● **Work order**: Return the data that follows exactly as it appears. Pictures do not belong in the copy.

::::

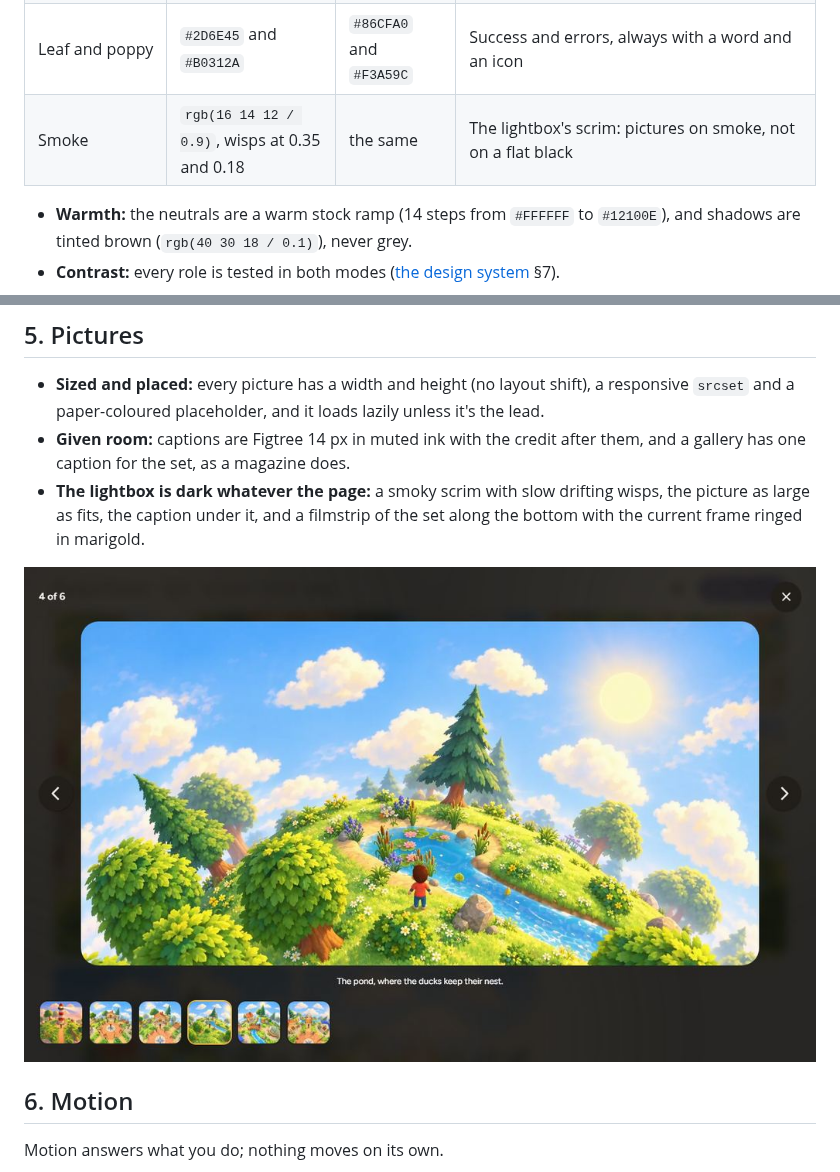
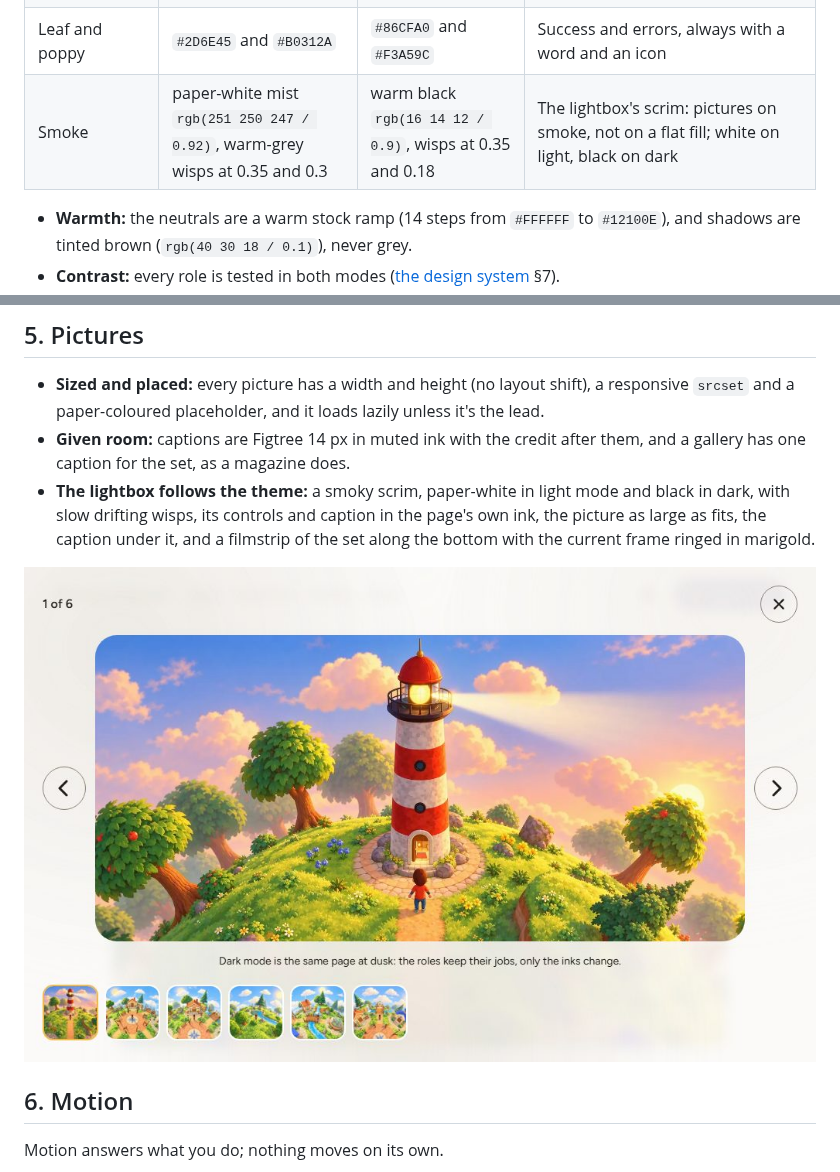
Before and after one commit to prabinpebam/atiya, a Markdown page: documentation/site-ui/visual-language.md, 2 parts joined by grey strips. Drawn GitHub-style; pictures changed too: documentation/site-ui/assets/lightbox.jpg.

```diff
--- a/documentation/site-ui/visual-language.md
+++ b/documentation/site-ui/visual-language.md
@@ -36,7 +36,7 @@ The look of the website's pages (the landing, the classic site, the design libra
 | Marigold (the highlighter) | `#F4B942` | `#F4B942` | The quote rule and quote mark, list bullets, the dinkus, the filmstrip's current frame, the progress highlight. Never text on paper |
 | Deep marigold | `#8A5A00` | `#F7CB6B` | Marigold as type, for the big numerals (5.7:1) |
 | Leaf and poppy | `#2D6E45` and `#B0312A` | `#86CFA0` and `#F3A59C` | Success and errors, always with a word and an icon |
-| Smoke | `rgb(16 14 12 / 0.9)`, wisps at 0.35 and 0.18 | the same | The lightbox's scrim: pictures on smoke, not on a flat black |
+| Smoke | paper-white mist `rgb(251 250 247 / 0.92)`, warm-grey wisps at 0.35 and 0.3 | warm black `rgb(16 14 12 / 0.9)`, wisps at 0.35 and 0.18 | The lightbox's scrim: pictures on smoke, not on a flat fill; white on light, black on dark |
 
 - **Warmth:** the neutrals are a warm stock ramp (14 steps from `#FFFFFF` to `#12100E`), and shadows are tinted brown (`rgb(40 30 18 / 0.1)`), never grey.
 - **Contrast:** every role is tested in both modes ([the design system](design-system.md) §7).
@@ -116,5 +116,5 @@ Interface sizes are fixed. Reading and display sizes are fluid: each grows smoot
 
 - **Sized and placed:** every picture has a width and height (no layout shift), a responsive `srcset` and a paper-coloured placeholder, and it loads lazily unless it's the lead.
 - **Given room:** captions are Figtree 14 px in muted ink with the credit after them, and a gallery has one caption for the set, as a magazine does.
-- **The lightbox is dark whatever the page:** a smoky scrim with slow drifting wisps, the picture as large as fits, the caption under it, and a filmstrip of the set along the bottom with the current frame ringed in marigold.
+- **The lightbox follows the theme:** a smoky scrim, paper-white in light mode and black in dark, with slow drifting wisps, its controls and caption in the page's own ink, the picture as large as fits, the caption under it, and a filmstrip of the set along the bottom with the current frame ringed in marigold.
 
```
Also changed, not shown: other parts of documentation/site-ui/visual-language.md (+1 -1 lines), documentation/site-ui/design-system.md (+1 -1 lines), documentation/site-ui/tokens.md (+7 -4 lines), 6 other files.
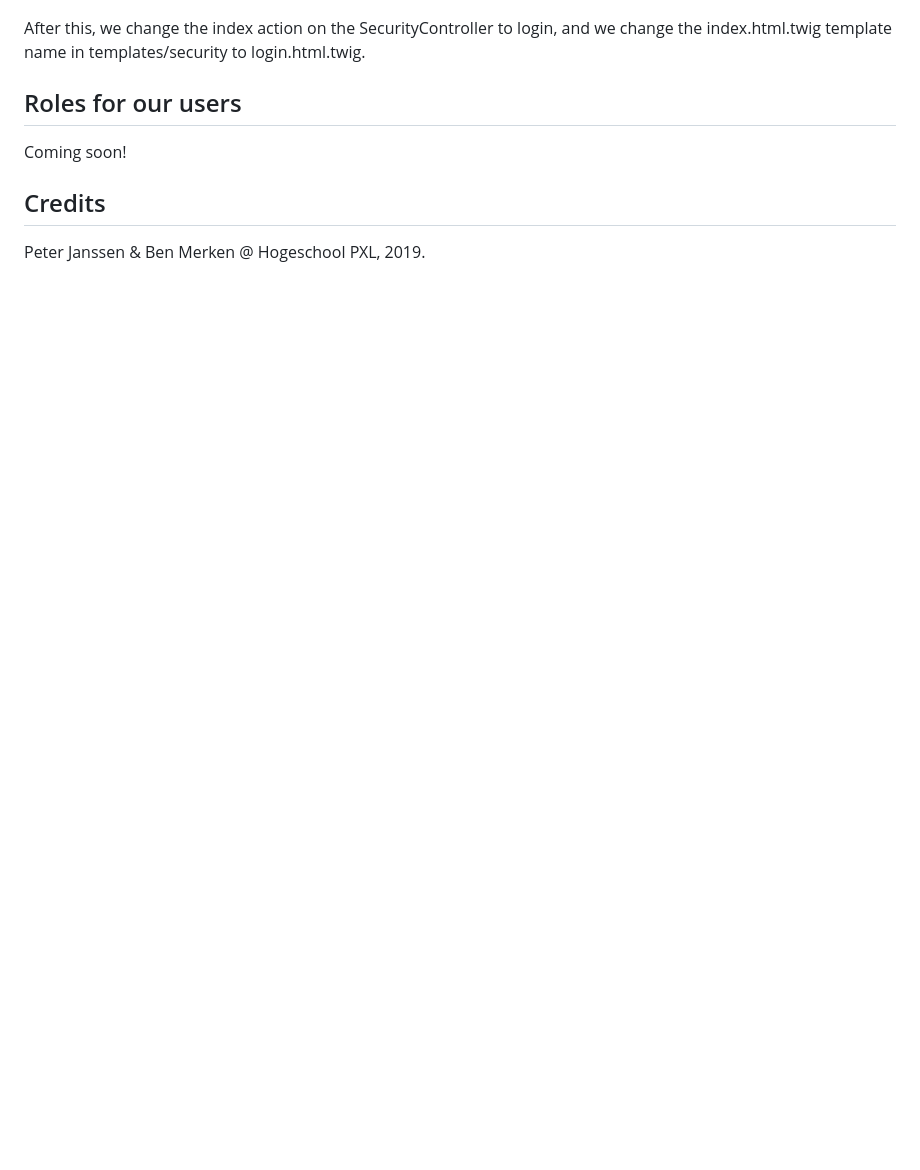
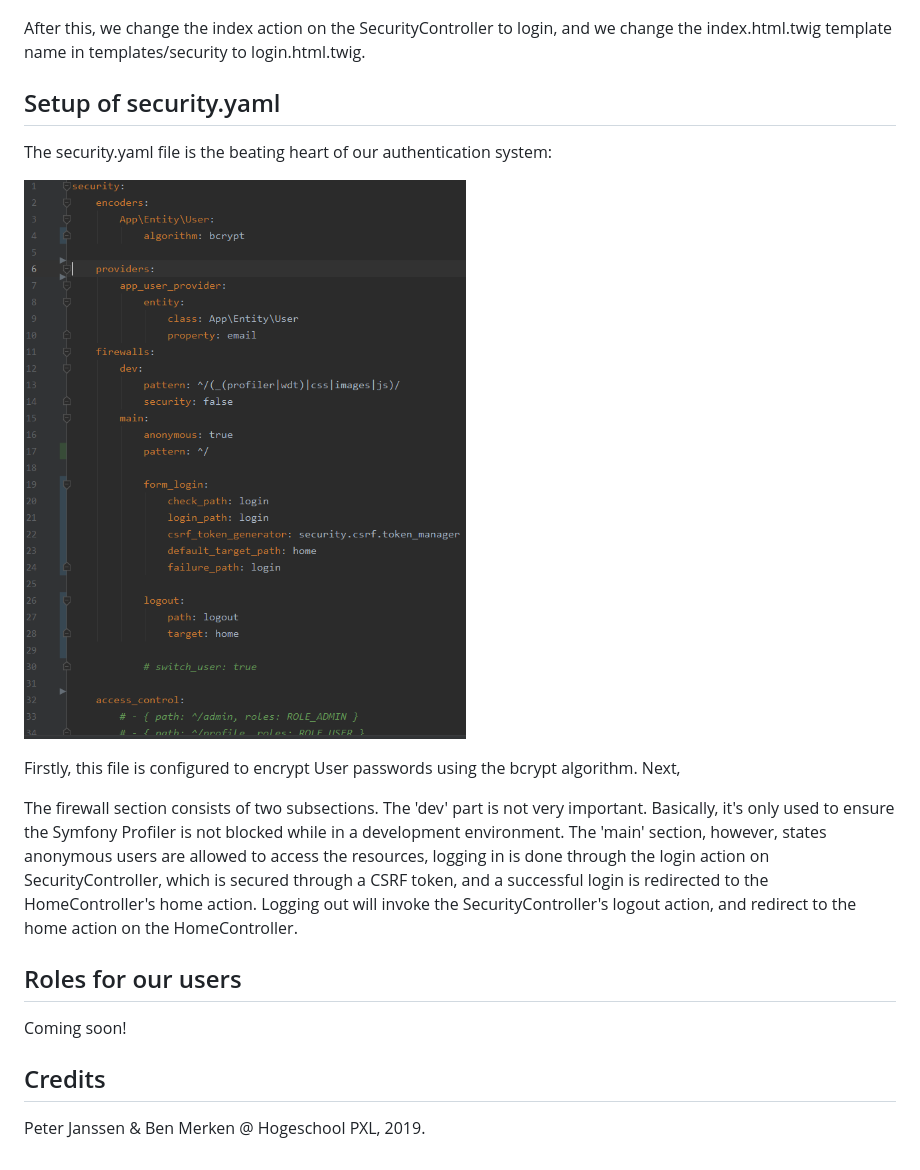
Before and after one commit to BenMerken/webapp-symfony, a Markdown page: README.md, the part around the change. Drawn GitHub-style; pictures changed too: ImagesReadme/security_yaml.PNG (added); blank space fills up the shorter version.

```diff
--- a/README.md
+++ b/README.md
@@ -81,6 +81,21 @@ For authentication purposes, we add a Symfony Controller class, called SecurityC
 After this, we change the index action on the SecurityController to login, and we change the index.html.twig
 template name in templates/security to login.html.twig.
 
+## Setup of security.yaml
+
+The security.yaml file is the beating heart of our authentication system:
+
+![security.yaml](ImagesReadme/security_yaml.PNG)
+
+Firstly, this file is configured to encrypt User passwords using the bcrypt algorithm. Next,
+
+The firewall section consists of two subsections. The 'dev' part is not very important. Basically,
+it's only used to ensure the Symfony Profiler is not blocked while in a development environment. The
+'main' section, however, states anonymous users are allowed to access the resources, logging in is done
+through the login action on SecurityController, which is secured through a CSRF token, and a successful
+login is redirected to the HomeController's home action. Logging out will invoke the SecurityController's
+logout action, and redirect to the home action on the HomeController.
+
 ## Roles for our users
 
 Coming soon!
```
Also changed, not shown: 13 other files.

::::

● **Exercise solution**:
Before and after one commit to prabinpebam/atiya, a Markdown page: documentation/site-ui/visual-language.md, 2 parts joined by grey strips. Drawn GitHub-style; pictures changed too: documentation/site-ui/assets/lightbox.jpg.

```diff
--- a/documentation/site-ui/visual-language.md
+++ b/documentation/site-ui/visual-language.md
@@ -36,7 +36,7 @@ The look of the website's pages (the landing, the classic site, the design libra
 | Marigold (the highlighter) | `#F4B942` | `#F4B942` | The quote rule and quote mark, list bullets, the dinkus, the filmstrip's current frame, the progress highlight. Never text on paper |
 | Deep marigold | `#8A5A00` | `#F7CB6B` | Marigold as type, for the big numerals (5.7:1) |
 | Leaf and poppy | `#2D6E45` and `#B0312A` | `#86CFA0` and `#F3A59C` | Success and errors, always with a word and an icon |
-| Smoke | `rgb(16 14 12 / 0.9)`, wisps at 0.35 and 0.18 | the same | The lightbox's scrim: pictures on smoke, not on a flat black |
+| Smoke | paper-white mist `rgb(251 250 247 / 0.92)`, warm-grey wisps at 0.35 and 0.3 | warm black `rgb(16 14 12 / 0.9)`, wisps at 0.35 and 0.18 | The lightbox's scrim: pictures on smoke, not on a flat fill; white on light, black on dark |
 
 - **Warmth:** the neutrals are a warm stock ramp (14 steps from `#FFFFFF` to `#12100E`), and shadows are tinted brown (`rgb(40 30 18 / 0.1)`), never grey.
 - **Contrast:** every role is tested in both modes ([the design system](design-system.md) §7).
@@ -116,5 +116,5 @@ Interface sizes are fixed. Reading and display sizes are fluid: each grows smoot
 
 - **Sized and placed:** every picture has a width and height (no layout shift), a responsive `srcset` and a paper-coloured placeholder, and it loads lazily unless it's the lead.
 - **Given room:** captions are Figtree 14 px in muted ink with the credit after them, and a gallery has one caption for the set, as a magazine does.
-- **The lightbox is dark whatever the page:** a smoky scrim with slow drifting wisps, the picture as large as fits, the caption under it, and a filmstrip of the set along the bottom with the current frame ringed in marigold.
+- **The lightbox follows the theme:** a smoky scrim, paper-white in light mode and black in dark, with slow drifting wisps, its controls and caption in the page's own ink, the picture as large as fits, the caption under it, and a filmstrip of the set along the bottom with the current frame ringed in marigold.
 
```
Also changed, not shown: other parts of documentation/site-ui/visual-language.md (+1 -1 lines), documentation/site-ui/design-system.md (+1 -1 lines), documentation/site-ui/tokens.md (+7 -4 lines), 6 other files.
Before and after one commit to BenMerken/webapp-symfony, a Markdown page: README.md, the part around the change. Drawn GitHub-style; pictures changed too: ImagesReadme/security_yaml.PNG (added); blank space fills up the shorter version.

```diff
--- a/README.md
+++ b/README.md
@@ -81,6 +81,21 @@ For authentication purposes, we add a Symfony Controller class, called SecurityC
 After this, we change the index action on the SecurityController to login, and we change the index.html.twig
 template name in templates/security to login.html.twig.
 
+## Setup of security.yaml
+
+The security.yaml file is the beating heart of our authentication system:
+
+![security.yaml](ImagesReadme/security_yaml.PNG)
+
+Firstly, this file is configured to encrypt User passwords using the bcrypt algorithm. Next,
+
+The firewall section consists of two subsections. The 'dev' part is not very important. Basically,
+it's only used to ensure the Symfony Profiler is not blocked while in a development environment. The
+'main' section, however, states anonymous users are allowed to access the resources, logging in is done
+through the login action on SecurityController, which is secured through a CSRF token, and a successful
+login is redirected to the HomeController's home action. Logging out will invoke the SecurityController's
+logout action, and redirect to the home action on the HomeController.
+
 ## Roles for our users
 
 Coming soon!
```
Also changed, not shown: 13 other files.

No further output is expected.